When I originally started this blog I had two options: use some readymade blogging platform, or host one of the blogging platforms myself. I wanted a complete control of everything, and decided to build the blog to my own hosting. As .NET was (and partly still is) my thing, I wanted the platform to be .NET based. Sadly, none of the available platforms pleased me: dasBlog was aging and was not updated, DNN was too complex and written in Visual Basic. Luckily there was one new emerging platform called Orchard that was exactly what I wanted.

Start was nice and easy. One of Orchard’s creators Bertrand Le Roy created his own blog on top of Orchard, and blogged about the experience. There was a nice overly simplistic theme, that looked just what I was after. After some hours (days?) I had a blog running on Orchard and hosted on DiscountAsp.

Performance

A the beginning performance was a problem: as everything in Orchard was based on dynamic compilation, app restart was extremely slow. Things got better along the releases, but even the latest versions were not as fast as I would have liked. I think speed is one of the key factors in web usability, and therefore any times over one second are too long to have everything rendered on monitor (or mobile phone) glass.

Customization

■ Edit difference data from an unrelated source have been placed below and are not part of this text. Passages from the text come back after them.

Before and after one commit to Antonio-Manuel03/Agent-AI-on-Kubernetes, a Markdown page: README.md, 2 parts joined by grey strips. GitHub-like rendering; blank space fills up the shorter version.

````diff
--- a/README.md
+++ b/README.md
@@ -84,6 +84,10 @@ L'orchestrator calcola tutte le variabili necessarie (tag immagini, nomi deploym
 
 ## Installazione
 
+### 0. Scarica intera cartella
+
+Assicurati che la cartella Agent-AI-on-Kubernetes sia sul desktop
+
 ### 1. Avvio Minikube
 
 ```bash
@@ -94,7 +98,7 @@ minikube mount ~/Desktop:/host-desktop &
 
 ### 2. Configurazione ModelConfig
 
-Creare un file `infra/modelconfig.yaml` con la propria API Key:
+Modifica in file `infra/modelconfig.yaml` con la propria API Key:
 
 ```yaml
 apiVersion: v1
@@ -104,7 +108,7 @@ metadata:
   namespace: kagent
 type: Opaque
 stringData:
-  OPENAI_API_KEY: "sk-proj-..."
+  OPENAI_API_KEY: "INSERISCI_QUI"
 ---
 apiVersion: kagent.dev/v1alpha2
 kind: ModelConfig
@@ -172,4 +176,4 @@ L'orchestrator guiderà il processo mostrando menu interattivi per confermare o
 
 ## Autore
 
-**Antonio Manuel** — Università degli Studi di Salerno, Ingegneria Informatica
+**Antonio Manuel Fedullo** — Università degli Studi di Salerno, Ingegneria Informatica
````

Orchard is very, very flexible. So flexible, that learning curve is way too steep. I managed to make customizations and my own theme, but I never fully understood the development model. Luckily you could get pretty far with plugins and customization with the management console.

Upgadeability

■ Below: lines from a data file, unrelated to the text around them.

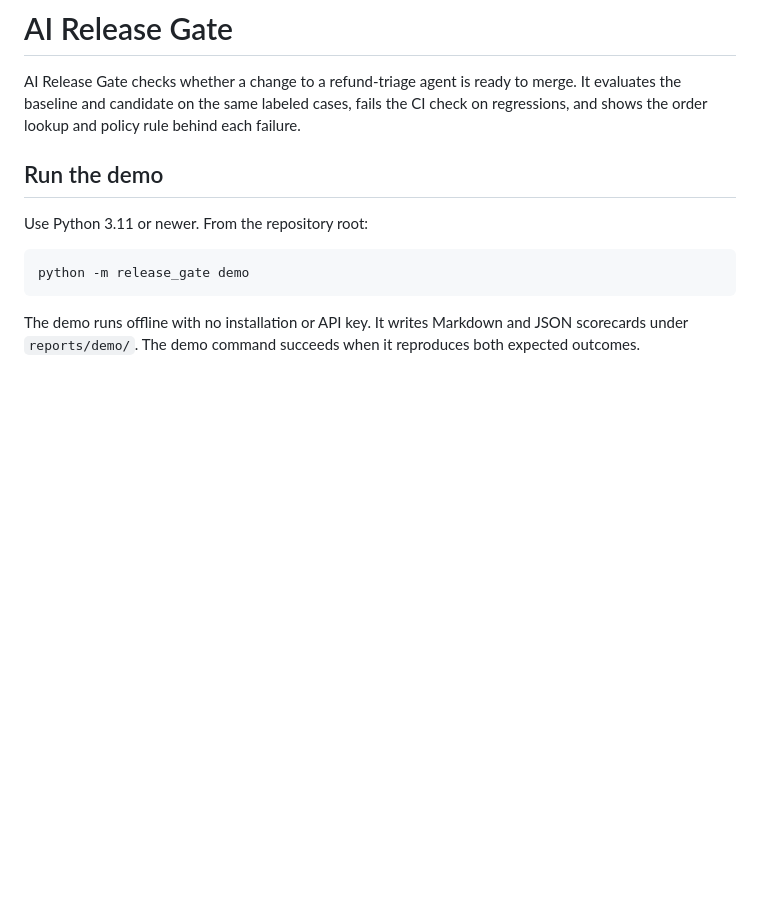
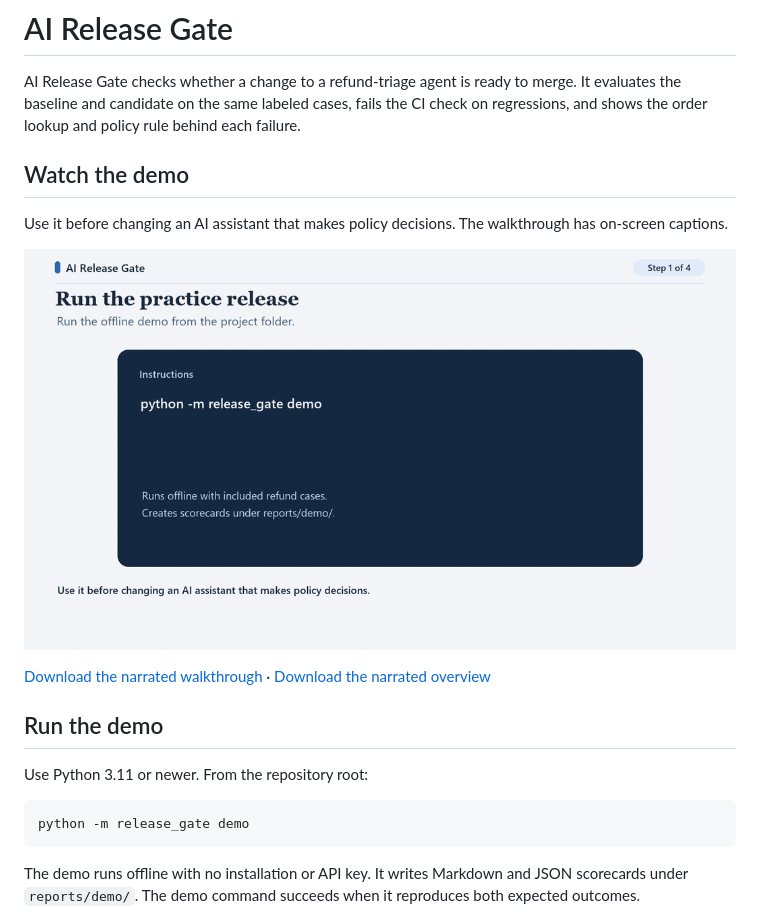
Before and after one commit to trailofblocks/ai-release-gate, a Markdown page: README.md, the part around the change. GitHub-like rendering; pictures changed too: docs/demo/how-to.gif (added); blank space fills up the shorter version.

Commit message:
docs: add captioned walkthrough and narrated demos

```diff
--- a/README.md
+++ b/README.md
@@ -1,6 +1,17 @@
 # AI Release Gate
 
 AI Release Gate checks whether a change to a refund-triage agent is ready to merge. It evaluates the baseline and candidate on the same labeled cases, fails the CI check on regressions, and shows the order lookup and policy rule behind each failure.
+
+<!-- portfolio-demo-videos -->
+## Watch the demo
+
+Use it before changing an AI assistant that makes policy decisions. The walkthrough has on-screen captions.
+
+![Captioned AI Release Gate walkthrough](docs/demo/how-to.gif)
+
+[Download the narrated walkthrough](docs/demo/how-to.mp4?raw=true) · [Download the narrated overview](docs/demo/overview.mp4?raw=true)
+
+<!-- /portfolio-demo-videos -->
 
 ## Run the demo
 
```
Also changed, not shown: 2 other files.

This is where it all fell apart: I used almost all versions up to 1.7, and every time I upgraded it was pain. I never knew beforehand if the update would take an hour or three. One of my other sites I never got past one version as it failed with so mysterious errors that I was not able to find the reason. Still I needed to upgrade, as there were security fixes and performance fixes that I really needed. Maybe if I had gotten aboard later, the negative association of the upgrade would not have grown so big.

This is not to say, that Orchard is a poor project; it definitely rocks if you take the time to learn it. Still, it is not a simple blogging platform, but a full blown CMS.

I needed a platform change, and I’ll next blog about that.

A while ago I blogged about a recurring problem in my laptop: event log was filling with Software protection service scheduling errors, and the fix was to change one system folder’s permissions. I ended up re-installing my laptop from scratch (to Windows 8.1), and again after I joined the machine to our company domain and installed Symantec Endpoint Protection the problem re-appeared. I still do not know which - domain or SEP or both together - is the root cause, but as the problem emerged over and over again, I gave up and automatized the change. I created one batch file:

ECHO OFF
ECHO Fixing Software protection service scheduling ACL problem.
icacls %systemroot%\System32\Tasks\Microsoft\Windows\SoftwareProtectionPlatform /grant "NETWORK SERVICE":(OI)(CI)F

…and scheduled this file with admin permissions to run semi-frequently (one could also add an event log trigger to this one event). Problem solved (for now).